▸ PROBLEM TO WORK ON: Report every line below that carries the word "system".

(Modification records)
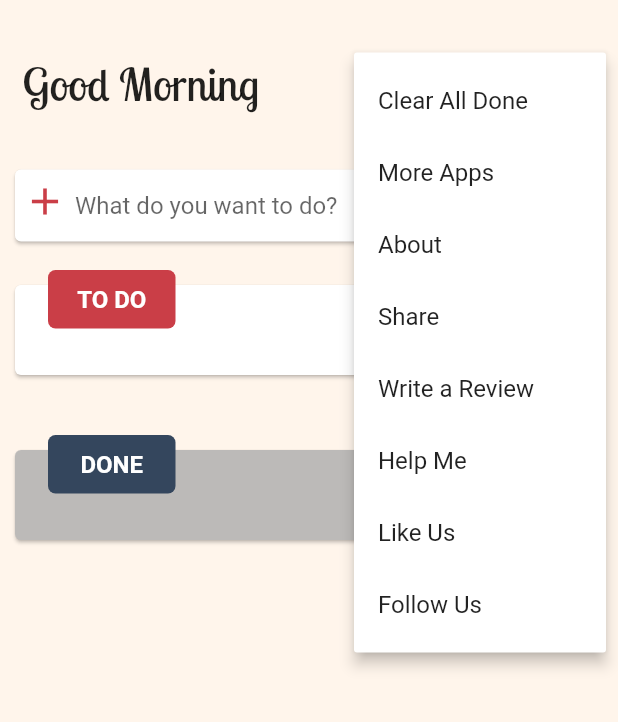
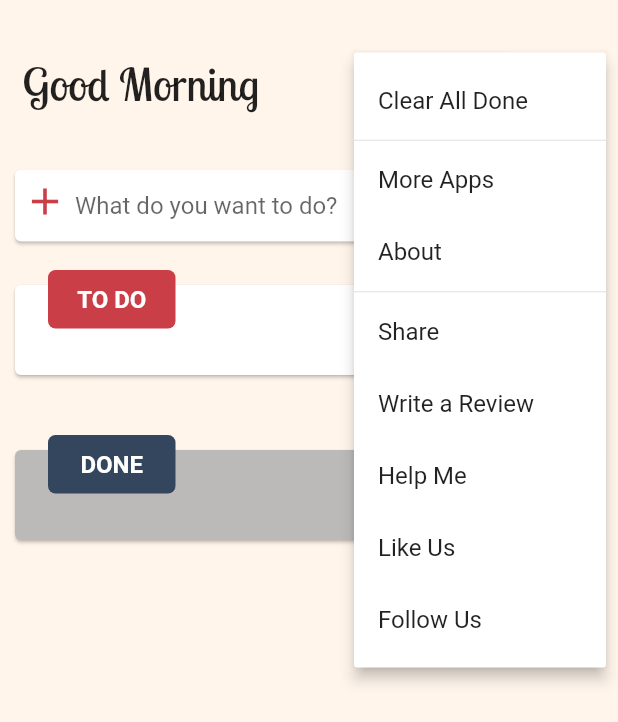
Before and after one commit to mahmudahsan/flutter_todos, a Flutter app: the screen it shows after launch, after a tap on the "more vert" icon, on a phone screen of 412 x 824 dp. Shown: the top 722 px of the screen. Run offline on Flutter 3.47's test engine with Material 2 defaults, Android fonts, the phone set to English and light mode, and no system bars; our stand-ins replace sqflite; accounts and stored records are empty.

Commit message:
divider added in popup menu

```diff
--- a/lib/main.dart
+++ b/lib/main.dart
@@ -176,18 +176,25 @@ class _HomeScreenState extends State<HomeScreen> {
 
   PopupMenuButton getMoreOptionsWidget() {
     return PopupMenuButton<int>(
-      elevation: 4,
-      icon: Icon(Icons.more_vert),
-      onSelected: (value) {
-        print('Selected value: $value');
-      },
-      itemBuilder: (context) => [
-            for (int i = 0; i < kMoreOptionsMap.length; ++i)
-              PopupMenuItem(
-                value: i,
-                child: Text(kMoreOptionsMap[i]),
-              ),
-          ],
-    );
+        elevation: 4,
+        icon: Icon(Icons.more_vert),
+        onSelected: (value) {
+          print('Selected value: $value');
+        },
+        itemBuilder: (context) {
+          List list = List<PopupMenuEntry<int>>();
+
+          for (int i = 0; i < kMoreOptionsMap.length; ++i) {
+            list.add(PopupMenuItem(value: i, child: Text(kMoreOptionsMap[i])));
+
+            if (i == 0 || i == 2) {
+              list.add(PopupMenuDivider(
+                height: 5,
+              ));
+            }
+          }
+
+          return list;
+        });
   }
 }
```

--

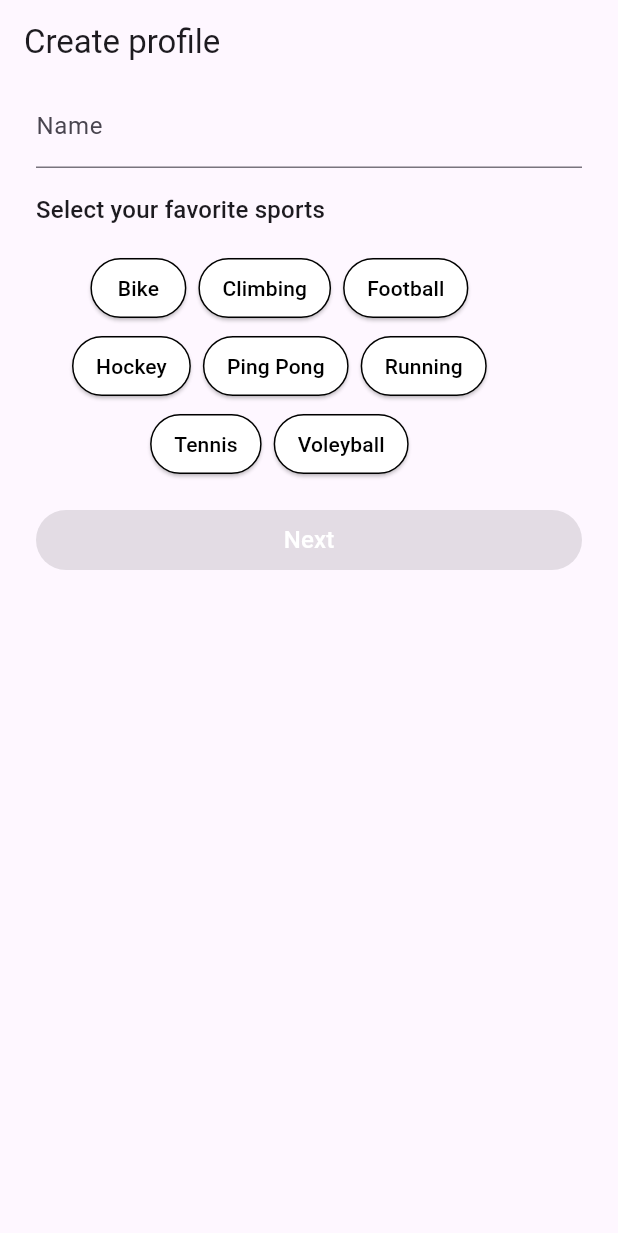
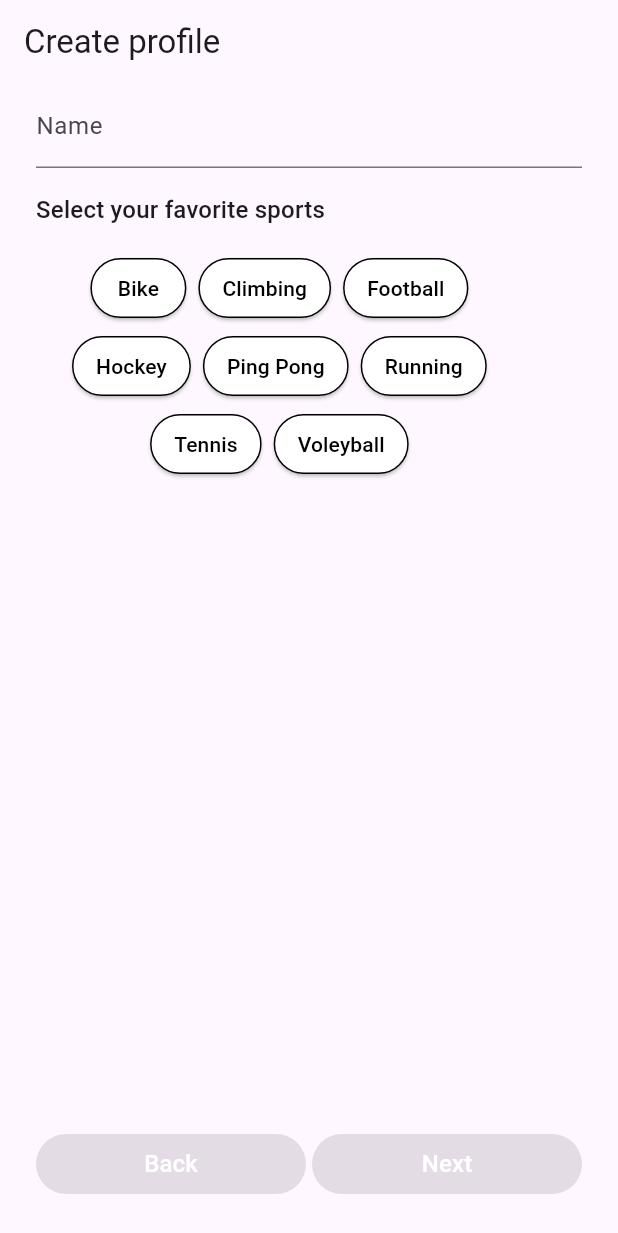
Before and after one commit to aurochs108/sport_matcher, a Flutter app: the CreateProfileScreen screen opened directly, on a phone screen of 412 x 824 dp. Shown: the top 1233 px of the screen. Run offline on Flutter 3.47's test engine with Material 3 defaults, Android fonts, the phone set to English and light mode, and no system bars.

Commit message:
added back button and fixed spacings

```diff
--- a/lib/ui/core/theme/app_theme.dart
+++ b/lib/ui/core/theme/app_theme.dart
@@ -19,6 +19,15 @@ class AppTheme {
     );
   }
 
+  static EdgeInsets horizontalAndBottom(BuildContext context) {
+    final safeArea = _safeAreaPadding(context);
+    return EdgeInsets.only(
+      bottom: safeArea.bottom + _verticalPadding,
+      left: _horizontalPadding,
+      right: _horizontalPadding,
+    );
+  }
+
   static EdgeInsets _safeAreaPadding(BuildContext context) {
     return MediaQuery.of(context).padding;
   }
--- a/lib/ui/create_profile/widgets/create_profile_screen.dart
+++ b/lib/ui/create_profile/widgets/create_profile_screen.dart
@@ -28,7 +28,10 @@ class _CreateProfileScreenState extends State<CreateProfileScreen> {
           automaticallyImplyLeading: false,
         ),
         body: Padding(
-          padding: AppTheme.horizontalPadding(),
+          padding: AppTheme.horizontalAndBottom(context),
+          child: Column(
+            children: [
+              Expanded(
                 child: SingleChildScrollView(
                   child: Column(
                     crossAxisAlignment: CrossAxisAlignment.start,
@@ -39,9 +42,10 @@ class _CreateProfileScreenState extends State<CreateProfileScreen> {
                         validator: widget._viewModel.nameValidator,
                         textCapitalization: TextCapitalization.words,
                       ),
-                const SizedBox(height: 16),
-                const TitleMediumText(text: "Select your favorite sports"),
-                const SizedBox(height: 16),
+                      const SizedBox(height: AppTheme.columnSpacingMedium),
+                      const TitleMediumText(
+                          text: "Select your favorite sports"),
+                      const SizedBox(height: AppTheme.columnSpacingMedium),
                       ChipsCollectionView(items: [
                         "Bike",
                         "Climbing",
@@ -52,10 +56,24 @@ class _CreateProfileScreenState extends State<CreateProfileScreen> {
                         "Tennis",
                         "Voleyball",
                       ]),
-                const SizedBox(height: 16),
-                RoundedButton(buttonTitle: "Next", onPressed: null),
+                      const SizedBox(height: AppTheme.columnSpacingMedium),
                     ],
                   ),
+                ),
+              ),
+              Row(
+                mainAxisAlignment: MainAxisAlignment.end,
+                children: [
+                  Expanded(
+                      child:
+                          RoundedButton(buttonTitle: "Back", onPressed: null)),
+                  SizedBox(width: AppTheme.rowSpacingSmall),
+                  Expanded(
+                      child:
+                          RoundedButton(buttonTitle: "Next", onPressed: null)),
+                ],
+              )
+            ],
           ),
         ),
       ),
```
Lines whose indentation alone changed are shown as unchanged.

...

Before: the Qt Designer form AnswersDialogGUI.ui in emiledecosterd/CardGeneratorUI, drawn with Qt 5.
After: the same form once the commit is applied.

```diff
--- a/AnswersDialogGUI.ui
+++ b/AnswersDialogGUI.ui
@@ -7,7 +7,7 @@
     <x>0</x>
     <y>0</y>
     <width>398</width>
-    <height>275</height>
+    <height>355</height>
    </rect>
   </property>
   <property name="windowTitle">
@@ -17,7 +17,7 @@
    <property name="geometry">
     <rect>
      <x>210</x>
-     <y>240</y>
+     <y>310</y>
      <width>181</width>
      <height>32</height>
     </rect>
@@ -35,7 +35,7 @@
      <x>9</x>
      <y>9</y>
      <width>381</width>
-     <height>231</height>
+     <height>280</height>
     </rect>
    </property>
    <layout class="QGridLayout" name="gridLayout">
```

▸ PROBLEM SOLUTION:
Before and after one commit to mahmudahsan/flutter_todos, a Flutter app: the screen it shows after launch, after a tap on the "more vert" icon, on a phone screen of 412 x 824 dp. Shown: the top 722 px of the screen. Run offline on Flutter 3.47's test engine with Material 2 defaults, Android fonts, the phone set to English and light mode, and no system bars; our stand-ins replace sqflite; accounts and stored records are empty.
Before and after one commit to aurochs108/sport_matcher, a Flutter app: the CreateProfileScreen screen opened directly, on a phone screen of 412 x 824 dp. Shown: the top 1233 px of the screen. Run offline on Flutter 3.47's test engine with Material 3 defaults, Android fonts, the phone set to English and light mode, and no system bars.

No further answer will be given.